  1. I was listening to a podcast/interview with Aliette de Bodard and she mentioned that this book initially started as shorter interconnected pieces (either short stories/novellas) so perhaps that’s where that feeling of an existing universe comes from. A great review. I definitely need to read this book in the near future.

    Like

  2. De Bodard’s short fiction hasn’t really engaged me, but I was looking forward to this one, just to see what her long fiction is like. I thought the Parisian setting might be refreshing.

    Like

    • Short fiction generally isn’t my thing, but in this case now I actually kind of want to check out De Bodard’s. It’s always interesting to see an author go from the short fiction format to the full length novel format, and I’m curious.

      Liked by 1 person

  3. I only recently heard of this book, but I didn’t realize that it was largely a mystery. This sounds really good, but I hate feeling like I missed something. Sometimes flashbacks can be annoying, but I think this was a book that needed them. At least it’s a series, so maybe more will be learned next time.

    Like

  4. I tend struggle with these “aftermath” stories. I generally always start off reading the first few chapters fairly slow to get the hang of the book – new characters, places, political situations, etc. – but when it starts right at the end of some revolution or battle, and it I start getting all this background history info, it can slow me down to a crawl.

    Like

    • I’m like that too. I’m generally not the kind of reader who can just “go with the flow” when I know I’m missing something and am told “that’s just the way it is”. I am usually so against jumping on board a book mid series for the same reason 🙂 I just like TO KNOW!

      Like
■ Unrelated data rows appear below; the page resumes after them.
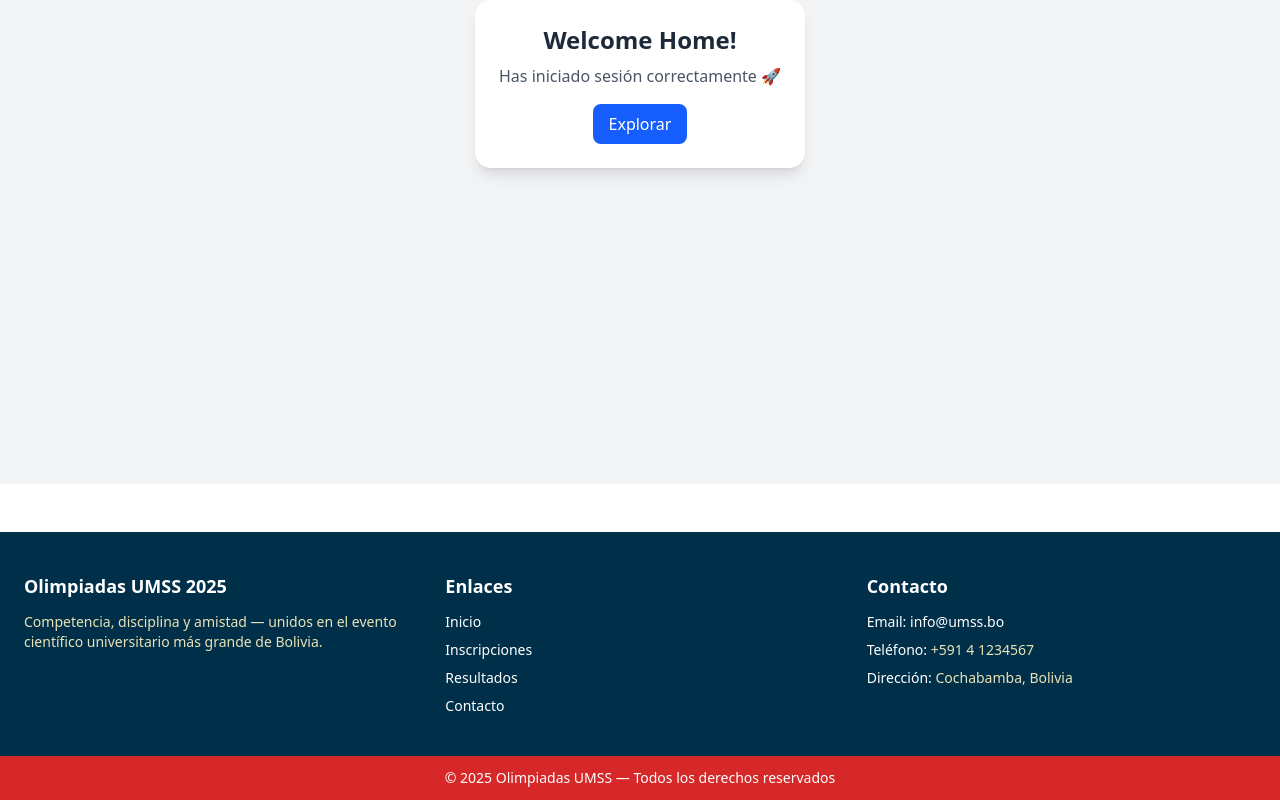
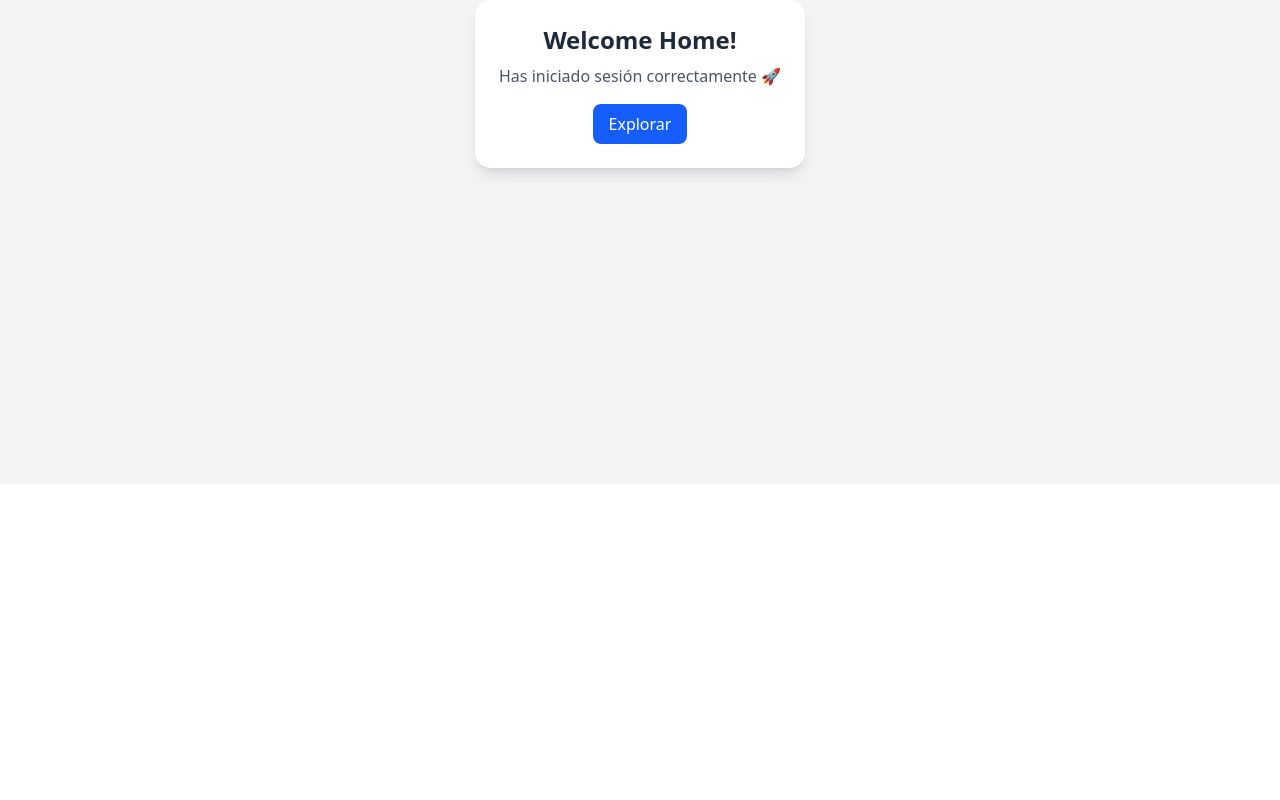
Before and after one commit to pixelenginners-a11y/OHSANSI-Registro-de-evaluaciones-de-olimpiadas, a React (Vite) app in the folder frontend/: page / in a window 1280 px wide. Shown: the part 357-1157 px from the top of the page. After the commit the page ends 841 px from the top, so only its background shows below. Built offline with nearby package versions, Linux system fonts and the light colour scheme.

Commit message:
Revert "style(frontend): creacioon del footer"
This reverts commit c3d19b69ebcfe7e08923c325dbcccf393c67d88f.

```diff
--- a/frontend/src/components/Footer.tsx
+++ /dev/null
@@ -1,49 +0,0 @@
-export default function Footer() {
-  return (
-    <footer className="bg-[#003049] text-white mt-12">
-      <div className="max-w-7xl mx-auto px-4 sm:px-6 py-10 grid grid-cols-1 md:grid-cols-3 gap-8">
-
-        <div>
-          <h2 className="font-bold text-lg mb-3">Olimpiadas UMSS 2025</h2>
-          <p className="text-sm text-[#EAE2B7]">
-            Competencia, disciplina y amistad — unidos en el evento científico universitario más grande de Bolivia.
-          </p>
-        </div>
-
-        <div>
-          <h2 className="font-bold text-lg mb-3">Enlaces</h2>
-          <ul className="space-y-2 text-sm">
-            <li><a href="#" className="hover:text-[#F77F00]">Inicio</a></li>
-            <li><a href="#" className="hover:text-[#F77F00]">Inscripciones</a></li>
-            <li><a href="#" className="hover:text-[#F77F00]">Resultados</a></li>
-            <li><a href="#" className="hover:text-[#F77F00]">Contacto</a></li>
-          </ul>
-        </div>
-
-        <div>
-          <h2 className="font-bold text-lg mb-3">Contacto</h2>
-          <ul className="space-y-2 text-sm">
-            <li>
-              Email:{" "}
-              <a href="mailto:info@umss.bo" className="hover:text-[#F77F00]">
-                info@umss.bo
-              </a>
-            </li>
-            <li>
-              Teléfono:{" "}
-              <span className="text-[#EAE2B7]">+591 4 1234567</span>
-            </li>
-            <li>
-              Dirección:{" "}
-              <span className="text-[#EAE2B7]">Cochabamba, Bolivia</span>
-            </li>
-          </ul>
-        </div>
-      </div>
-
-      <div className="bg-[#D62828] text-center py-3 text-sm">
-        © 2025 Olimpiadas UMSS — Todos los derechos reservados
-      </div>
-    </footer>
-  );
-}
--- a/frontend/src/routes/__root.tsx
+++ b/frontend/src/routes/__root.tsx
@@ -1,6 +1,5 @@
 import { createRootRoute, Link, Outlet } from '@tanstack/react-router'
 import { TanStackRouterDevtools } from '@tanstack/react-router-devtools'
-import Footer from '../components/Footer'
 
 const RootLayout = () => (
   <>
@@ -14,7 +13,6 @@ const RootLayout = () => (
     </div>
     <hr />
     <Outlet />
-    <Footer />
     <TanStackRouterDevtools />
   </>
 )
```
  5. This book definitely sounds intriguing and I do love mysteries. However I also HATE feeling like I am missing something or like I am stepping into the middle of something. Like a lot. This type of narrative works for me sometimes but it has to be done really well or else I just get frustrated at feeling confused. I’ll add it to the middle of the TBR mountain, I suppose.

    Like

    • It’s definitely worth checking out – I love the unique look at fallen angels. The whole “being dropped into the middle of something” would be the biggest challenge though, if you’re anything like me – I don’t like the feeling of missing something either, so it sounds like we are similar in that sense 🙂

      Like

  6. Pingback: Mogsy’s Bookshelf Roundup: Stacking the Shelves and Recent Reads | The BiblioSanctum

  7. I want and need this! It sounds beautiful, and I heard there are Vietnamese people in this book so I must support it all the more. I’m sorry to hear that multiple questions are left about the world, but I hope to see it more fully fleshed out in the future, In any case, the day this arrives at my doorstep it’s going straight to the top of my TBR pile, though I’ll keep your reservations in mind!

    Like

  8. Pingback: Book Review: The House of Binding Thorns by Aliette de Bodard | The BiblioSanctum

Leave a Reply

Fill in your details below or click an icon to log in:

WordPress.com Logo

You are commenting using your WordPress.com account. Log Out /  Change )

Google photo

You are commenting using your Google account. Log Out /  Change )

Twitter picture

You are commenting using your Twitter account. Log Out /  Change )

Facebook photo

You are commenting using your Facebook account. Log Out /  Change )

Connecting to %s

This site uses Akismet to reduce spam. Learn how your comment data is processed.

%d bloggers like this: